Source information:
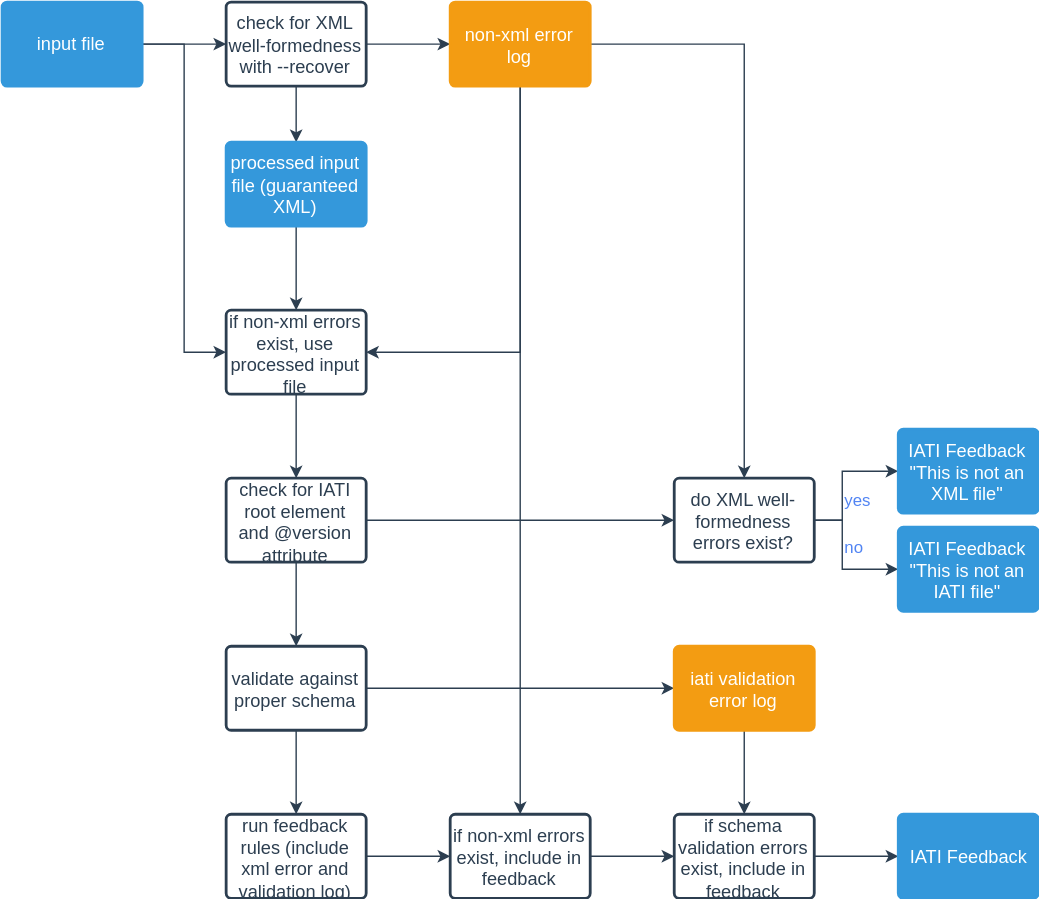
The draw.io diagram docs/xml-check-flow.svg in data4development/IATI-data-validator, before a commit. Source tidied: cells renumbered, new cells last; positions are measured from the earlier drawing's top-left corner, leaving out a move shared by most shapes. Source of this version:
```xml
<mxGraphModel background="#ffffff">
  <root>
    <mxCell id="0" />
    <mxCell id="1" parent="0" />
    <mxCell id="2" style="edgeStyle=orthogonalEdgeStyle;rounded=0;html=1;labelBackgroundColor=none;startArrow=none;startFill=0;jettySize=auto;strokeColor=#2C3E50;strokeWidth=1;fontFamily=Helvetica;fontSize=12;fontColor=#FFFFFF;align=left;entryX=0.5;entryY=0;entryPerimeter=0;" parent="1" edge="1" source="4" target="32">
      <mxGeometry relative="1" as="geometry" />
    </mxCell>
    <mxCell id="3" style="edgeStyle=orthogonalEdgeStyle;rounded=0;html=1;labelBackgroundColor=none;startArrow=none;startFill=0;jettySize=auto;strokeColor=#2C3E50;strokeWidth=1;fontFamily=Helvetica;fontSize=12;fontColor=#FFFFFF;align=left;" parent="1" edge="1" source="4" target="22">
      <mxGeometry relative="1" as="geometry" />
    </mxCell>
    <mxCell id="4" value="check for XML well-formedness with --recover&lt;br&gt;" style="strokeWidth=2;html=1;shape=mxgraph.flowchart.process;whiteSpace=wrap;labelBackgroundColor=none;fillColor=#FFFFFF;fontFamily=Helvetica;fontSize=13;fontColor=#2C3E50;align=center;strokeColor=#2C3E50;spacingTop=8;spacingBottom=8;" parent="1" vertex="1">
      <mxGeometry x="160" width="100" height="60" as="geometry" />
    </mxCell>
    <mxCell id="5" style="edgeStyle=orthogonalEdgeStyle;rounded=0;html=1;labelBackgroundColor=none;startArrow=none;startFill=0;jettySize=auto;strokeColor=#2C3E50;strokeWidth=1;fontFamily=Helvetica;fontSize=12;fontColor=#FFFFFF;align=left;" parent="1" edge="1" source="7" target="12">
      <mxGeometry relative="1" as="geometry" />
    </mxCell>
    <mxCell id="6" style="edgeStyle=orthogonalEdgeStyle;rounded=0;html=1;labelBackgroundColor=none;startArrow=none;startFill=0;jettySize=auto;strokeColor=#2C3E50;strokeWidth=1;fontFamily=Helvetica;fontSize=12;fontColor=#FFFFFF;align=left;" parent="1" edge="1" source="7" target="9">
      <mxGeometry relative="1" as="geometry" />
    </mxCell>
    <mxCell id="7" value="check for IATI root element and @version attribute&lt;br&gt;" style="strokeWidth=2;html=1;shape=mxgraph.flowchart.process;whiteSpace=wrap;labelBackgroundColor=none;fillColor=#FFFFFF;fontFamily=Helvetica;fontSize=13;fontColor=#2C3E50;align=center;strokeColor=#2C3E50;spacingTop=8;spacingBottom=8;" parent="1" vertex="1">
      <mxGeometry x="160" y="340" width="100" height="60" as="geometry" />
    </mxCell>
    <mxCell id="8" value="no" style="edgeStyle=orthogonalEdgeStyle;rounded=0;html=1;entryX=0;entryY=0.5;entryPerimeter=0;labelBackgroundColor=none;startArrow=none;startFill=0;jettySize=auto;strokeColor=#2C3E50;strokeWidth=1;fontFamily=Helvetica;fontSize=12;fontColor=#5184F3;align=left;labelPosition=right;verticalLabelPosition=top;verticalAlign=bottom;" parent="1" edge="1" source="9" target="33">
      <mxGeometry relative="1" as="geometry">
        <Array as="points">
          <mxPoint x="600" y="370" />
          <mxPoint x="600" y="405" />
        </Array>
      </mxGeometry>
    </mxCell>
    <mxCell id="9" value="do XML well-formedness errors exist?&lt;br&gt;" style="strokeWidth=2;html=1;shape=mxgraph.flowchart.process;whiteSpace=wrap;labelBackgroundColor=none;fillColor=#FFFFFF;fontFamily=Helvetica;fontSize=13;fontColor=#2C3E50;align=center;strokeColor=#2C3E50;spacingTop=8;spacingBottom=8;" parent="1" vertex="1">
      <mxGeometry x="480" y="340" width="100" height="60" as="geometry" />
    </mxCell>
    <mxCell id="10" style="edgeStyle=orthogonalEdgeStyle;rounded=0;html=1;labelBackgroundColor=none;startArrow=none;startFill=0;jettySize=auto;strokeColor=#2C3E50;strokeWidth=1;fontFamily=Helvetica;fontSize=12;fontColor=#FFFFFF;align=left;" parent="1" edge="1" source="12" target="25">
      <mxGeometry relative="1" as="geometry" />
    </mxCell>
    <mxCell id="11" style="edgeStyle=orthogonalEdgeStyle;rounded=0;html=1;labelBackgroundColor=none;startArrow=none;startFill=0;jettySize=auto;strokeColor=#2C3E50;strokeWidth=1;fontFamily=Helvetica;fontSize=12;fontColor=#FFFFFF;align=left;" parent="1" edge="1" source="12" target="14">
      <mxGeometry relative="1" as="geometry" />
    </mxCell>
    <mxCell id="12" value="validate against proper schema&lt;br&gt;" style="strokeWidth=2;html=1;shape=mxgraph.flowchart.process;whiteSpace=wrap;labelBackgroundColor=none;fillColor=#FFFFFF;fontFamily=Helvetica;fontSize=13;fontColor=#2C3E50;align=center;strokeColor=#2C3E50;spacingTop=8;spacingBottom=8;" parent="1" vertex="1">
      <mxGeometry x="160" y="460" width="100" height="60" as="geometry" />
    </mxCell>
    <mxCell id="13" style="edgeStyle=orthogonalEdgeStyle;rounded=0;html=1;labelBackgroundColor=none;startArrow=none;startFill=0;jettySize=auto;strokeColor=#2C3E50;strokeWidth=1;fontFamily=Helvetica;fontSize=12;fontColor=#5184F3;align=left;" parent="1" edge="1" source="14" target="16">
      <mxGeometry relative="1" as="geometry" />
    </mxCell>
    <mxCell id="14" value="run feedback rules&amp;nbsp;(include xml error and validation log)&lt;br&gt;" style="strokeWidth=2;html=1;shape=mxgraph.flowchart.process;whiteSpace=wrap;labelBackgroundColor=none;fillColor=#FFFFFF;fontFamily=Helvetica;fontSize=13;fontColor=#2C3E50;align=center;strokeColor=#2C3E50;spacingTop=8;spacingBottom=8;" parent="1" vertex="1">
      <mxGeometry x="160" y="580" width="100" height="60" as="geometry" />
    </mxCell>
    <mxCell id="15" style="edgeStyle=orthogonalEdgeStyle;rounded=0;html=1;labelBackgroundColor=none;startArrow=none;startFill=0;jettySize=auto;strokeColor=#2C3E50;strokeWidth=1;fontFamily=Helvetica;fontSize=12;fontColor=#5184F3;align=left;" parent="1" edge="1" source="16" target="18">
      <mxGeometry relative="1" as="geometry" />
    </mxCell>
    <mxCell id="16" value="if non-xml errors exist, include in feedback&lt;br&gt;" style="strokeWidth=2;html=1;shape=mxgraph.flowchart.process;whiteSpace=wrap;labelBackgroundColor=none;fillColor=#FFFFFF;fontFamily=Helvetica;fontSize=13;fontColor=#2C3E50;align=center;strokeColor=#2C3E50;spacingTop=8;spacingBottom=8;" parent="1" vertex="1">
      <mxGeometry x="320" y="580" width="100" height="60" as="geometry" />
    </mxCell>
    <mxCell id="17" style="edgeStyle=orthogonalEdgeStyle;rounded=0;html=1;entryX=0;entryY=0.5;entryPerimeter=0;labelBackgroundColor=none;startArrow=none;startFill=0;jettySize=auto;strokeColor=#2C3E50;strokeWidth=1;fontFamily=Helvetica;fontSize=12;fontColor=#5184F3;align=left;" parent="1" edge="1" source="18" target="27">
      <mxGeometry relative="1" as="geometry" />
    </mxCell>
    <mxCell id="18" value="if schema validation errors exist, include in feedback&lt;br&gt;" style="strokeWidth=2;html=1;shape=mxgraph.flowchart.process;whiteSpace=wrap;labelBackgroundColor=none;fillColor=#FFFFFF;fontFamily=Helvetica;fontSize=13;fontColor=#2C3E50;align=center;strokeColor=#2C3E50;spacingTop=8;spacingBottom=8;" parent="1" vertex="1">
      <mxGeometry x="480" y="580" width="100" height="60" as="geometry" />
    </mxCell>
    <mxCell id="19" style="edgeStyle=orthogonalEdgeStyle;rounded=0;html=1;entryX=0.5;entryY=0;entryPerimeter=0;labelBackgroundColor=none;startArrow=none;startFill=0;jettySize=auto;strokeColor=#2C3E50;strokeWidth=1;fontFamily=Helvetica;fontSize=12;fontColor=#FFFFFF;align=left;" parent="1" edge="1" source="22" target="9">
      <mxGeometry relative="1" as="geometry" />
    </mxCell>
    <mxCell id="20" style="edgeStyle=orthogonalEdgeStyle;rounded=0;html=1;entryX=0.5;entryY=0;entryPerimeter=0;labelBackgroundColor=none;startArrow=none;startFill=0;jettySize=auto;strokeColor=#2C3E50;strokeWidth=1;fontFamily=Helvetica;fontSize=12;fontColor=#5184F3;align=left;" parent="1" edge="1" source="22" target="16">
      <mxGeometry relative="1" as="geometry" />
    </mxCell>
    <mxCell id="21" style="edgeStyle=orthogonalEdgeStyle;rounded=0;html=1;entryX=1;entryY=0.5;entryPerimeter=0;labelBackgroundColor=none;startArrow=none;startFill=0;jettySize=auto;strokeColor=#2C3E50;strokeWidth=1;fontFamily=Helvetica;fontSize=12;fontColor=#5184F3;align=left;" parent="1" edge="1" source="22" target="35">
      <mxGeometry relative="1" as="geometry">
        <Array as="points">
          <mxPoint x="370" y="250" />
        </Array>
      </mxGeometry>
    </mxCell>
    <mxCell id="22" value="&lt;p&gt;non-xml error log&lt;/p&gt;" style="strokeWidth=2;html=1;shape=mxgraph.flowchart.process;whiteSpace=wrap;labelBackgroundColor=none;fillColor=#F39C12;fontFamily=Helvetica;fontSize=13;fontColor=#FFFFFF;align=center;strokeColor=#F39C12;spacingTop=8;spacingBottom=8;" parent="1" vertex="1">
      <mxGeometry x="320" width="100" height="60" as="geometry" />
    </mxCell>
    <mxCell id="23" value="yes" style="edgeStyle=orthogonalEdgeStyle;rounded=0;html=1;entryX=0;entryY=0.5;entryPerimeter=0;labelBackgroundColor=none;startArrow=none;startFill=0;jettySize=auto;strokeColor=#2C3E50;strokeWidth=1;fontFamily=Helvetica;fontSize=12;fontColor=#5184F3;align=left;exitX=1;exitY=0.5;exitPerimeter=0;labelPosition=right;verticalLabelPosition=bottom;verticalAlign=top;" parent="1" edge="1" source="9" target="26">
      <mxGeometry relative="1" as="geometry">
        <Array as="points">
          <mxPoint x="600" y="370" />
          <mxPoint x="600" y="335" />
        </Array>
      </mxGeometry>
    </mxCell>
    <mxCell id="24" style="edgeStyle=orthogonalEdgeStyle;rounded=0;html=1;entryX=0.5;entryY=0;entryPerimeter=0;labelBackgroundColor=none;startArrow=none;startFill=0;jettySize=auto;strokeColor=#2C3E50;strokeWidth=1;fontFamily=Helvetica;fontSize=12;fontColor=#5184F3;align=left;" parent="1" edge="1" source="25" target="18">
      <mxGeometry relative="1" as="geometry" />
    </mxCell>
    <mxCell id="25" value="&lt;p&gt;iati validation error log&lt;/p&gt;" style="strokeWidth=2;html=1;shape=mxgraph.flowchart.process;whiteSpace=wrap;labelBackgroundColor=none;fillColor=#F39C12;fontFamily=Helvetica;fontSize=13;fontColor=#FFFFFF;align=center;strokeColor=#F39C12;spacingTop=8;spacingBottom=8;" parent="1" vertex="1">
      <mxGeometry x="480" y="460" width="100" height="60" as="geometry" />
    </mxCell>
    <mxCell id="26" value="IATI Feedback &quot;This is not an XML file&quot;&lt;br&gt;" style="strokeWidth=2;html=1;shape=mxgraph.flowchart.process;whiteSpace=wrap;labelBackgroundColor=none;fillColor=#3498DB;fontFamily=Helvetica;fontSize=13;fontColor=#FFFFFF;align=center;strokeColor=#3498DB;spacingTop=8;spacingBottom=8;" parent="1" vertex="1">
      <mxGeometry x="640" y="305" width="100" height="60" as="geometry" />
    </mxCell>
    <mxCell id="27" value="IATI Feedback" style="strokeWidth=2;html=1;shape=mxgraph.flowchart.process;whiteSpace=wrap;labelBackgroundColor=none;fillColor=#3498DB;fontFamily=Helvetica;fontSize=13;fontColor=#FFFFFF;align=center;strokeColor=#3498DB;spacingTop=8;spacingBottom=8;" parent="1" vertex="1">
      <mxGeometry x="640" y="580" width="100" height="60" as="geometry" />
    </mxCell>
    <mxCell id="28" style="edgeStyle=orthogonalEdgeStyle;rounded=0;html=1;labelBackgroundColor=none;startArrow=none;startFill=0;jettySize=auto;strokeColor=#2C3E50;strokeWidth=1;fontFamily=Helvetica;fontSize=12;fontColor=#FFFFFF;align=left;" parent="1" edge="1" source="30" target="4">
      <mxGeometry relative="1" as="geometry" />
    </mxCell>
    <mxCell id="29" style="edgeStyle=orthogonalEdgeStyle;rounded=0;html=1;entryX=0;entryY=0.5;entryPerimeter=0;labelBackgroundColor=none;startArrow=none;startFill=0;jettySize=auto;strokeColor=#2C3E50;strokeWidth=1;fontFamily=Helvetica;fontSize=12;fontColor=#5184F3;align=left;" parent="1" edge="1" source="30" target="35">
      <mxGeometry relative="1" as="geometry" />
    </mxCell>
    <mxCell id="30" value="input file" style="strokeWidth=2;html=1;shape=mxgraph.flowchart.process;whiteSpace=wrap;labelBackgroundColor=none;fillColor=#3498DB;fontFamily=Helvetica;fontSize=13;fontColor=#FFFFFF;align=center;strokeColor=#3498DB;spacingTop=8;spacingBottom=8;" parent="1" vertex="1">
      <mxGeometry width="100" height="60" as="geometry" />
    </mxCell>
    <mxCell id="31" style="edgeStyle=orthogonalEdgeStyle;rounded=0;html=1;entryX=0.5;entryY=0;entryPerimeter=0;labelBackgroundColor=none;startArrow=none;startFill=0;jettySize=auto;strokeColor=#2C3E50;strokeWidth=1;fontFamily=Helvetica;fontSize=12;fontColor=#5184F3;align=left;" parent="1" edge="1" source="32" target="35">
      <mxGeometry relative="1" as="geometry" />
    </mxCell>
    <mxCell id="32" value="processed input file (guaranteed XML)" style="strokeWidth=2;html=1;shape=mxgraph.flowchart.process;whiteSpace=wrap;labelBackgroundColor=none;fillColor=#3498DB;fontFamily=Helvetica;fontSize=13;fontColor=#FFFFFF;align=center;strokeColor=#3498DB;spacingTop=8;spacingBottom=8;" parent="1" vertex="1">
      <mxGeometry x="160" y="100" width="100" height="60" as="geometry" />
    </mxCell>
    <mxCell id="33" value="IATI Feedback &quot;This is not an IATI file&quot;&lt;br&gt;" style="strokeWidth=2;html=1;shape=mxgraph.flowchart.process;whiteSpace=wrap;labelBackgroundColor=none;fillColor=#3498DB;fontFamily=Helvetica;fontSize=13;fontColor=#FFFFFF;align=center;strokeColor=#3498DB;spacingTop=8;spacingBottom=8;" parent="1" vertex="1">
      <mxGeometry x="640" y="375" width="100" height="60" as="geometry" />
    </mxCell>
    <mxCell id="34" style="edgeStyle=orthogonalEdgeStyle;rounded=0;html=1;entryX=0.5;entryY=0;entryPerimeter=0;labelBackgroundColor=none;startArrow=none;startFill=0;jettySize=auto;strokeColor=#2C3E50;strokeWidth=1;fontFamily=Helvetica;fontSize=12;fontColor=#5184F3;align=left;" parent="1" edge="1" source="35" target="7">
      <mxGeometry relative="1" as="geometry" />
    </mxCell>
    <mxCell id="35" value="if non-xml errors exist, use processed input file&lt;br&gt;" style="strokeWidth=2;html=1;shape=mxgraph.flowchart.process;whiteSpace=wrap;labelBackgroundColor=none;fillColor=#FFFFFF;fontFamily=Helvetica;fontSize=13;fontColor=#2C3E50;align=center;strokeColor=#2C3E50;spacingTop=8;spacingBottom=8;" parent="1" vertex="1">
      <mxGeometry x="160" y="220" width="100" height="60" as="geometry" />
    </mxCell>
  </root>
</mxGraphModel>
```
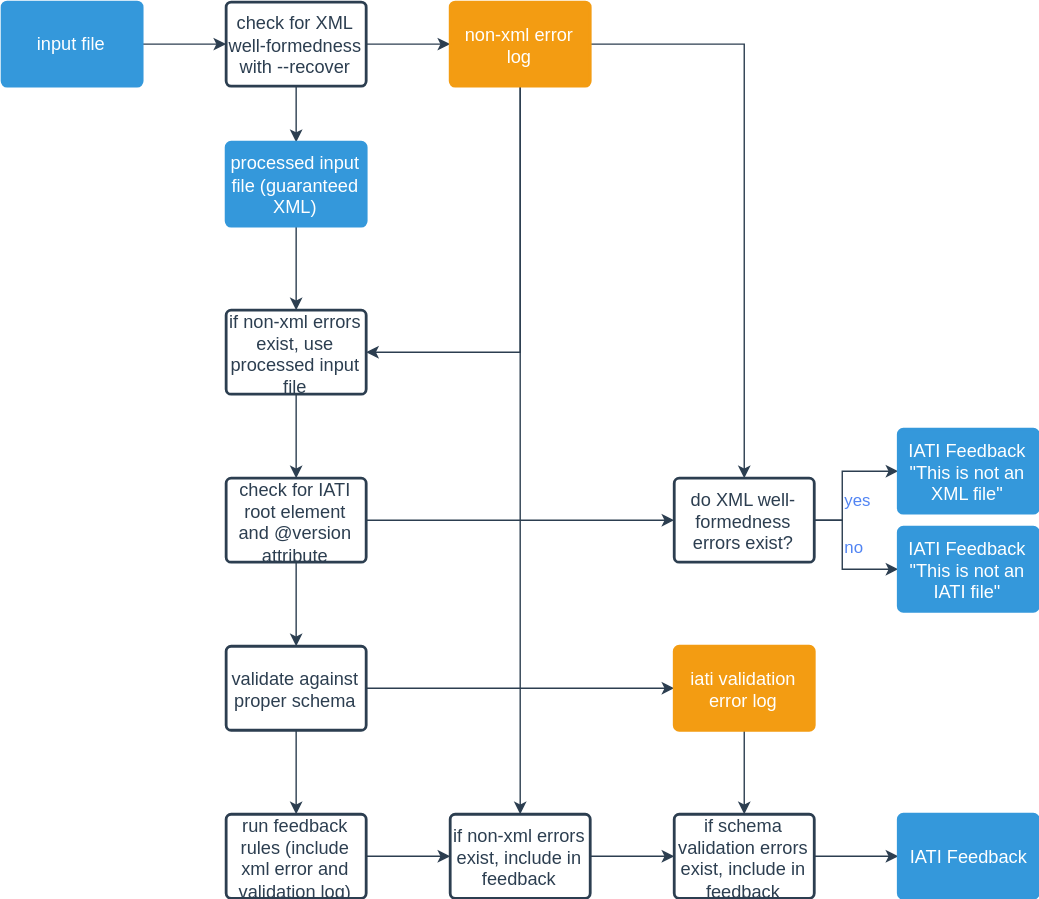
After the commit.

Commit message:
Add schematic view of processing steps

draw.io image in SVG

Change to the diagram source:
```diff
@@ -97,9 +97,6 @@
     <mxCell id="28" style="edgeStyle=orthogonalEdgeStyle;rounded=0;html=1;labelBackgroundColor=none;startArrow=none;startFill=0;jettySize=auto;strokeColor=#2C3E50;strokeWidth=1;fontFamily=Helvetica;fontSize=12;fontColor=#FFFFFF;align=left;" parent="1" edge="1" source="30" target="4">
       <mxGeometry relative="1" as="geometry" />
     </mxCell>
-    <mxCell id="29" style="edgeStyle=orthogonalEdgeStyle;rounded=0;html=1;entryX=0;entryY=0.5;entryPerimeter=0;labelBackgroundColor=none;startArrow=none;startFill=0;jettySize=auto;strokeColor=#2C3E50;strokeWidth=1;fontFamily=Helvetica;fontSize=12;fontColor=#5184F3;align=left;" parent="1" edge="1" source="30" target="35">
-      <mxGeometry relative="1" as="geometry" />
-    </mxCell>
     <mxCell id="30" value="input file" style="strokeWidth=2;html=1;shape=mxgraph.flowchart.process;whiteSpace=wrap;labelBackgroundColor=none;fillColor=#3498DB;fontFamily=Helvetica;fontSize=13;fontColor=#FFFFFF;align=center;strokeColor=#3498DB;spacingTop=8;spacingBottom=8;" parent="1" vertex="1">
       <mxGeometry width="100" height="60" as="geometry" />
     </mxCell>
```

To do:
Return solely the number of lines in the data that include the word "errors".

Exercise result:
4